Figure 1. Immune response triggered by the SARS-CoV-2 entering the body. SARS-CoV-2 = severe acute respiratory syndrome coronavirus 2; ACE2 = angiotensin-converting enzyme 2; TLR = Toll-like receptor; IFN = interferon. Figure generated with BioRender (Toronto, ON, Canada).
Nutrients 14 00550 g001
Figure 2. Reactions in the lung and intestine in patients infected with COVID-19. ARDS = acute respiratory distress syndrome. Figure generated with BioRender.
Figure 2. Reactions in the lung and intestine in patients infected with COVID-19. ARDS = acute respiratory distress syndrome. Figure generated with BioRender.
Nutrients 14 00550 g002
Figure 3. Tea polyphenols inhibit viral infections through different mechanisms. TP = tea polyphenols; 3CLpro = 3-chymotrypsin-like protease; Nrf2 = Nuclear factor erythroid 2 p45-related factor 2. Figure generated with BioRender.
Figure 3. Tea polyphenols inhibit viral infections through different mechanisms. TP = tea polyphenols; 3CLpro = 3-chymotrypsin-like protease; Nrf2 = Nuclear factor erythroid 2 p45-related factor 2. Figure generated with BioRender.
Nutrients 14 00550 g003
Figure 4. Tea polyphenols increase probiotics in the gut-lung axis, reduce pro-inflammatory factors, and improve the body’s immunity to fight against SARS-CoV-2. Th1 = T helper cell 1; SCFAs = short-chain fatty acids. Figure generated with BioRender.
Figure 4. Tea polyphenols increase probiotics in the gut-lung axis, reduce pro-inflammatory factors, and improve the body’s immunity to fight against SARS-CoV-2. Th1 = T helper cell 1; SCFAs = short-chain fatty acids. Figure generated with BioRender.
Nutrients 14 00550 g004
Publisher’s Note: MDPI stays neutral with regard to jurisdictional claims in published maps and institutional affiliations.

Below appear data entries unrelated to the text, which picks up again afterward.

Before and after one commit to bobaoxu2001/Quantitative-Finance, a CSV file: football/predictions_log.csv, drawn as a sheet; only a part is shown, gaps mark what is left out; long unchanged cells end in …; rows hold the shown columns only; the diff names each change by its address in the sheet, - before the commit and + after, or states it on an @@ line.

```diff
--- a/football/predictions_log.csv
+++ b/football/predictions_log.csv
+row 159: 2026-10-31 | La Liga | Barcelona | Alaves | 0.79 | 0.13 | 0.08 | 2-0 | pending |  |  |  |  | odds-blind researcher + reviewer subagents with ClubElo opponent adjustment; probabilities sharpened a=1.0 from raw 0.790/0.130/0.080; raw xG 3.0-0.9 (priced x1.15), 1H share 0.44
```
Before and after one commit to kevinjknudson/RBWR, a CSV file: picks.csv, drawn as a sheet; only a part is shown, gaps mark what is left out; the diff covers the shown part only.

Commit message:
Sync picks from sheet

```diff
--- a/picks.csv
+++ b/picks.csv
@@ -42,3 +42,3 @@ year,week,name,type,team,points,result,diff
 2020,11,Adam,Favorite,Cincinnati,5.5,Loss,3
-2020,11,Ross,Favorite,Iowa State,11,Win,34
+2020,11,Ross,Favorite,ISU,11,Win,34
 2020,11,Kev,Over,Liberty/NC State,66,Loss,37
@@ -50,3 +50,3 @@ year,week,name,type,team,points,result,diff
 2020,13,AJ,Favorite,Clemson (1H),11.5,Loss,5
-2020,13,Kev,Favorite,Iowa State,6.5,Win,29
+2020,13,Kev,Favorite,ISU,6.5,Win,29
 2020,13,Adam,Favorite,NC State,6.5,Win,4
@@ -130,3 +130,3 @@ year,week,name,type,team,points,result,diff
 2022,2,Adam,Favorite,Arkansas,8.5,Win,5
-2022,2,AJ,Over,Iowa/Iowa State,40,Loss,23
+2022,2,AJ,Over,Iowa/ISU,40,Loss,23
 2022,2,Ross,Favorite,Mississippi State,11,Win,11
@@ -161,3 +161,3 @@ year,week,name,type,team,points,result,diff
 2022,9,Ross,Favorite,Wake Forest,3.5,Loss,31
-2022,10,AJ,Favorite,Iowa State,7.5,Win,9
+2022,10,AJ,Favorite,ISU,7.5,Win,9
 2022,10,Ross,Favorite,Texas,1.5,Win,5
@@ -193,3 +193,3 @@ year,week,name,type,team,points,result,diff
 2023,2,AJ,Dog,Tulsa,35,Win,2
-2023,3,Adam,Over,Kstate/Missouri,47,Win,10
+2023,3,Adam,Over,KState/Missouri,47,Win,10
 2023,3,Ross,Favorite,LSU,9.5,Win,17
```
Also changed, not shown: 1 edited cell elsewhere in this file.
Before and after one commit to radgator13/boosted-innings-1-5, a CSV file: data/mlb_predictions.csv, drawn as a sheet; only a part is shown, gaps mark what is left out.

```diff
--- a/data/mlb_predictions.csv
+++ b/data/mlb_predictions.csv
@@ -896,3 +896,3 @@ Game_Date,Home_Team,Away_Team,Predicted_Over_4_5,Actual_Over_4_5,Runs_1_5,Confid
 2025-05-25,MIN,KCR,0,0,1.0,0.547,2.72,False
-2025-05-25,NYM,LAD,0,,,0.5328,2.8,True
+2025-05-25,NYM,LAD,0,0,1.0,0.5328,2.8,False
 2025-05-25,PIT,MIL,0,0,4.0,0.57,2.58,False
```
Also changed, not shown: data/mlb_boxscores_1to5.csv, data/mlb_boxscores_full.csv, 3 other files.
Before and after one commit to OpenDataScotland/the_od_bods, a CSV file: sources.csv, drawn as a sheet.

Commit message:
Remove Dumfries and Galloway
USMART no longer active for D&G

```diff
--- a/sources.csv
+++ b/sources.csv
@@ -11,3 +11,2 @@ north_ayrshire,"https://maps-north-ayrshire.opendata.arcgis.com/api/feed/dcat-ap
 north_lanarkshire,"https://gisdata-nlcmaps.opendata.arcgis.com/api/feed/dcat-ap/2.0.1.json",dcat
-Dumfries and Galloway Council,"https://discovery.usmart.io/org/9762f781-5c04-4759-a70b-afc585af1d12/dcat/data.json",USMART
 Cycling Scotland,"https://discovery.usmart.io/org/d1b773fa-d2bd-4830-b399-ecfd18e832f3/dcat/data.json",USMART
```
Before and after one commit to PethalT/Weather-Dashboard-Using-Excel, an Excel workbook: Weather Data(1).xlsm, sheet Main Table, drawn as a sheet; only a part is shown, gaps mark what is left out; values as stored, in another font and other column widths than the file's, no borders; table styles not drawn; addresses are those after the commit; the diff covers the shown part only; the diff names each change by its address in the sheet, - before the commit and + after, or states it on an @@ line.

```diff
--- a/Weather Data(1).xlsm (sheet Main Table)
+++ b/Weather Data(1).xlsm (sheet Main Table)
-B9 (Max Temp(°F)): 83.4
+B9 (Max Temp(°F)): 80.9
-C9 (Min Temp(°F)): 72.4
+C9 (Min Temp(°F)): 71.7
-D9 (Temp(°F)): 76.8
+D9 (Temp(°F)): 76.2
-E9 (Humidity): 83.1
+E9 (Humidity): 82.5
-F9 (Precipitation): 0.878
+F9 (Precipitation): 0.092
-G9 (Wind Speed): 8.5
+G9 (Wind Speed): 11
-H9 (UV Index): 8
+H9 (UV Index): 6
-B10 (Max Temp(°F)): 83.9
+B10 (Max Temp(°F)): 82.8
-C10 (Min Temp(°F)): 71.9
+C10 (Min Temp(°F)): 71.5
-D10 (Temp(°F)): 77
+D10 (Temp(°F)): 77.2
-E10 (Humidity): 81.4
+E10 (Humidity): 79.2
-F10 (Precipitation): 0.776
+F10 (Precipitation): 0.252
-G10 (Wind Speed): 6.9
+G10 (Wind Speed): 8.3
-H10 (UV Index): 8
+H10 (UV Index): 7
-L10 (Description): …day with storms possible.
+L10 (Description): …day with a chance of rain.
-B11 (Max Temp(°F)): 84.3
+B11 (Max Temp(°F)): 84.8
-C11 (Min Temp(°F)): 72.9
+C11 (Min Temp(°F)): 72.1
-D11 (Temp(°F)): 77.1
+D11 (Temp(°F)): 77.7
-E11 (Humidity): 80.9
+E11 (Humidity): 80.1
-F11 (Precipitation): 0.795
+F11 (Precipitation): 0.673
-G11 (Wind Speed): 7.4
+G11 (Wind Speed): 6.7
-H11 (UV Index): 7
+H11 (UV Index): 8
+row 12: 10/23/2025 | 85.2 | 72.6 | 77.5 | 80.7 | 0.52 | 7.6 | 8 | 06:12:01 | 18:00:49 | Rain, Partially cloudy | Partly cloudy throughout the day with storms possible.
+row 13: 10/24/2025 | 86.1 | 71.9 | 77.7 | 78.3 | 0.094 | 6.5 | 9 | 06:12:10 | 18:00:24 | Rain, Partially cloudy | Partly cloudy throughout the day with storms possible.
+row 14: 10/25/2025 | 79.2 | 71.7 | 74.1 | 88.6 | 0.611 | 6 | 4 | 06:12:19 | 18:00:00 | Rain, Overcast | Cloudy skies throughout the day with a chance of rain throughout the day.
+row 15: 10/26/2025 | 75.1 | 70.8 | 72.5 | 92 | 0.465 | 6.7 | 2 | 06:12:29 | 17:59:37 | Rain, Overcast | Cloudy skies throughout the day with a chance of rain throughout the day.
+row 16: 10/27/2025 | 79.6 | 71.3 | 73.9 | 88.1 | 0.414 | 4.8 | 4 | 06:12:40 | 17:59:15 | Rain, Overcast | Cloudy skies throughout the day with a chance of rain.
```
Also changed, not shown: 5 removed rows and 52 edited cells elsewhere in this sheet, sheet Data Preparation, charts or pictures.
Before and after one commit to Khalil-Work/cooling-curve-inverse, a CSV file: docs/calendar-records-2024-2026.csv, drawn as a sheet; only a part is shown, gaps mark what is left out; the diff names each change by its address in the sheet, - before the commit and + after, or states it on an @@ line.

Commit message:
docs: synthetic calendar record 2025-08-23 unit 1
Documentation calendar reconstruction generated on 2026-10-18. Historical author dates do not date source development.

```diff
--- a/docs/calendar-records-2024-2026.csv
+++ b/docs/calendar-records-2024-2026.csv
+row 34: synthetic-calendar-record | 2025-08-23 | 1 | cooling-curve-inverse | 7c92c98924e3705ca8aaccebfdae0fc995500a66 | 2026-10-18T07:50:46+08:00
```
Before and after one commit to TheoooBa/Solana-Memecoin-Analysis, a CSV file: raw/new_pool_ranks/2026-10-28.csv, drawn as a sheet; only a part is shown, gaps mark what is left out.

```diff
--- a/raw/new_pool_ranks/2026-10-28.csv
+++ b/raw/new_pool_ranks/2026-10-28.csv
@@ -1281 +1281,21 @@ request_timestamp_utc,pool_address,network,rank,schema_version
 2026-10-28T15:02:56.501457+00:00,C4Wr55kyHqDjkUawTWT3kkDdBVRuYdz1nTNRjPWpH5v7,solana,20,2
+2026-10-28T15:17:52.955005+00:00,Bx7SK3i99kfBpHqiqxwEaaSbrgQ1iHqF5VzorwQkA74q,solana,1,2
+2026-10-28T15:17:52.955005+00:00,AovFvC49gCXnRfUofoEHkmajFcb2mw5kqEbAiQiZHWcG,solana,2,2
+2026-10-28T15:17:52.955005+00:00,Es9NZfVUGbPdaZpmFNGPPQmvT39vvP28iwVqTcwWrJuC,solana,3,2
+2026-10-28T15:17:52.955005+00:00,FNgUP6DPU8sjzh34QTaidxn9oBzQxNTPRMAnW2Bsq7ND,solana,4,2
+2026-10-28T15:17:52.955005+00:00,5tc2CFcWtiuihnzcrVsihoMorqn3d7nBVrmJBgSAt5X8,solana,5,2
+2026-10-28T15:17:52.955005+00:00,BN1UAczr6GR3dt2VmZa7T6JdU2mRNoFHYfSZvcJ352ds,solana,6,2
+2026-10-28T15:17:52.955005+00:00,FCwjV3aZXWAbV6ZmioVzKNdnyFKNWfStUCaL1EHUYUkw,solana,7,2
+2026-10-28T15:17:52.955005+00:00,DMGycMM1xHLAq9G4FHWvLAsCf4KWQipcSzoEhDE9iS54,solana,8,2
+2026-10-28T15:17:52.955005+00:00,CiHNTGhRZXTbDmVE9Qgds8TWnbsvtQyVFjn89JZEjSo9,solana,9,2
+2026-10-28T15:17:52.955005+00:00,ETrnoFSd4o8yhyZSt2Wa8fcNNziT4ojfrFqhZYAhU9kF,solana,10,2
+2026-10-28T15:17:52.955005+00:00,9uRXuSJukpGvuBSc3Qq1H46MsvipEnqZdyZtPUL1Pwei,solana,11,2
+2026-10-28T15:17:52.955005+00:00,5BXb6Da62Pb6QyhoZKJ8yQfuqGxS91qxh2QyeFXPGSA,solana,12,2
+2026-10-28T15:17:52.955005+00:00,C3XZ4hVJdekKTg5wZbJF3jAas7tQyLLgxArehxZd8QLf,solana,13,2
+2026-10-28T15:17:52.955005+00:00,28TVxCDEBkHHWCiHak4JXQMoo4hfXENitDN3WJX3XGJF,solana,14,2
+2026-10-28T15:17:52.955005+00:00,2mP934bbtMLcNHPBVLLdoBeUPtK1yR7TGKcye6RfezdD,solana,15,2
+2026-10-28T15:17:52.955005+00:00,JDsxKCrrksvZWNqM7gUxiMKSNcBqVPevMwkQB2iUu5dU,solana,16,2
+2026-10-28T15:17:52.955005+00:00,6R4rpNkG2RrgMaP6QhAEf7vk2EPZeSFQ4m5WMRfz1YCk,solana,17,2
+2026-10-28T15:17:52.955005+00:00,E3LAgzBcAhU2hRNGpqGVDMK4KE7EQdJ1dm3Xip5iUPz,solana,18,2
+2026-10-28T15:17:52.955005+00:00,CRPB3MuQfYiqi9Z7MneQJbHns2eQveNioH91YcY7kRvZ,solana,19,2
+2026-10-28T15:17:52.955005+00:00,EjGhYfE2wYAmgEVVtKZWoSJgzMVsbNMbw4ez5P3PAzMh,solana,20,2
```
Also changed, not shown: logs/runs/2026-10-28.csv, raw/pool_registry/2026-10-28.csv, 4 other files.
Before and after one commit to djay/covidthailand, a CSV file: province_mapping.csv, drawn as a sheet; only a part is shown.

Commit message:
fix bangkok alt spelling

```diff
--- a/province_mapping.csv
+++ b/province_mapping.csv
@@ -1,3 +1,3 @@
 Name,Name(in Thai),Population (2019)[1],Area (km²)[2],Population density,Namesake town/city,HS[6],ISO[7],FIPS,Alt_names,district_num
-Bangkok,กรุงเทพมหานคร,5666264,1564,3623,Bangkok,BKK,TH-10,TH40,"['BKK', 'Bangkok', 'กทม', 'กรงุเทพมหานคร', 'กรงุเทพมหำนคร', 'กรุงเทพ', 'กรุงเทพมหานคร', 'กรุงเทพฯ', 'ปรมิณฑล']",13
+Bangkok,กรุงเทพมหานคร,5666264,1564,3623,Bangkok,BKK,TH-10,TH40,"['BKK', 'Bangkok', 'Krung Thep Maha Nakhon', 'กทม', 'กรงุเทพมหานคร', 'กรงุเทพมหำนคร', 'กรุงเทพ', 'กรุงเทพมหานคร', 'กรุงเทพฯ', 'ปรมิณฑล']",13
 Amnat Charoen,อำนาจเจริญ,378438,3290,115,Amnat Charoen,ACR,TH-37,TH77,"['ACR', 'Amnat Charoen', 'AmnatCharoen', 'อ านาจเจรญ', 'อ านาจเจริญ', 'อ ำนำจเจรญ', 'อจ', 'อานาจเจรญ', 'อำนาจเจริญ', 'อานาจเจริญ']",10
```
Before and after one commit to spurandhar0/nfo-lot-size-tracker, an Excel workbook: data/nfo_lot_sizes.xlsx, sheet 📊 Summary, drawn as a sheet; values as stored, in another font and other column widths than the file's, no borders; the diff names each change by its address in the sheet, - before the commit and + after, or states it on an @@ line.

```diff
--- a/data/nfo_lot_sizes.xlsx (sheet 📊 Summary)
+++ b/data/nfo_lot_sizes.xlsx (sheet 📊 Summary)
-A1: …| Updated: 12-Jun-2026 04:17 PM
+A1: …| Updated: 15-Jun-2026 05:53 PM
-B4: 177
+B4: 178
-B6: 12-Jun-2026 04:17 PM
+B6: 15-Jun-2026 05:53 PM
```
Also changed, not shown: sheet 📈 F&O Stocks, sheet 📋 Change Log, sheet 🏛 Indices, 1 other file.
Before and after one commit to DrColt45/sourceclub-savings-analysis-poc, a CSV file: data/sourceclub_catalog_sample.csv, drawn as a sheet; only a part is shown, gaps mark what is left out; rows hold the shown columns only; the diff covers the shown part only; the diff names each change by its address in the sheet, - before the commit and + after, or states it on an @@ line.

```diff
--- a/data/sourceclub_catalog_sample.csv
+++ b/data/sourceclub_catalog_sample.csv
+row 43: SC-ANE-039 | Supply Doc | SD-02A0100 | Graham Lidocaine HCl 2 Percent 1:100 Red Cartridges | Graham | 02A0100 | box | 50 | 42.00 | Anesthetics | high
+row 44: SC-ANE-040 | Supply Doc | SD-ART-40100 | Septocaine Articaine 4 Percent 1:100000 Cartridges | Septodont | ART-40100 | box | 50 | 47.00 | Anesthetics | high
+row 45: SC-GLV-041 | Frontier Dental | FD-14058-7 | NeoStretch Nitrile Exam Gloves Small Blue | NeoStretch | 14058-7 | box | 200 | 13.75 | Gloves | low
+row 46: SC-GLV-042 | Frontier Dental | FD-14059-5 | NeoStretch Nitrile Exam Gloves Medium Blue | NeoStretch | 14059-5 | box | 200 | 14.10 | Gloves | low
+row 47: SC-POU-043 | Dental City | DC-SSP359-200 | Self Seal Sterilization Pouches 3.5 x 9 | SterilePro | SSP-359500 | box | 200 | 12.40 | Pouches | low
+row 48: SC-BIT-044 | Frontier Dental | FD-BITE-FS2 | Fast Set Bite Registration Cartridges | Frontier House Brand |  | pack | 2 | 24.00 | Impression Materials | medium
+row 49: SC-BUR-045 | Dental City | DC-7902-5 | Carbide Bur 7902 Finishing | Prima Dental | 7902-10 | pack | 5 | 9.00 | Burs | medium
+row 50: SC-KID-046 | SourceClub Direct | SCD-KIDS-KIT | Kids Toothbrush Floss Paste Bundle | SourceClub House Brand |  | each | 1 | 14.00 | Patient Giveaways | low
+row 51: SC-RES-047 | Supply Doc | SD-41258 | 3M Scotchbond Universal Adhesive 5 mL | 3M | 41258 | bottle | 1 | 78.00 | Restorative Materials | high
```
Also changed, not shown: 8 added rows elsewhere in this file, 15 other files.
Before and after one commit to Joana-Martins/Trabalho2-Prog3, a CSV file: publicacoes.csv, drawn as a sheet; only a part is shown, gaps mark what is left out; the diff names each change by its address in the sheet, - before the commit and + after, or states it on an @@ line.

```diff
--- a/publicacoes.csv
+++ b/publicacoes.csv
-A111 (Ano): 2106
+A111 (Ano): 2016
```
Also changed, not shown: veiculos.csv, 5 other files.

Share and Cite

MDPI and ACS Style

Hong, M.; Cheng, L.; Liu, Y.; Wu, Z.; Zhang, P.; Zhang, X. A Natural Plant Source-Tea Polyphenols, a Potential Drug for Improving Immunity and Combating Virus. Nutrients 2022, 14, 550. https://doi.org/10.3390/nu14030550

AMA Style

Hong M, Cheng L, Liu Y, Wu Z, Zhang P, Zhang X. A Natural Plant Source-Tea Polyphenols, a Potential Drug for Improving Immunity and Combating Virus. Nutrients. 2022; 14(3):550. https://doi.org/10.3390/nu14030550

Chicago/Turabian Style

Hong, Mengyu, Lu Cheng, Yanan Liu, Zufang Wu, Peng Zhang, and Xin Zhang. 2022. "A Natural Plant Source-Tea Polyphenols, a Potential Drug for Improving Immunity and Combating Virus" Nutrients 14, no. 3: 550. https://doi.org/10.3390/nu14030550

Note that from the first issue of 2016, this journal uses article numbers instead of page numbers. See further details here.

Article Metrics

Back to TopTop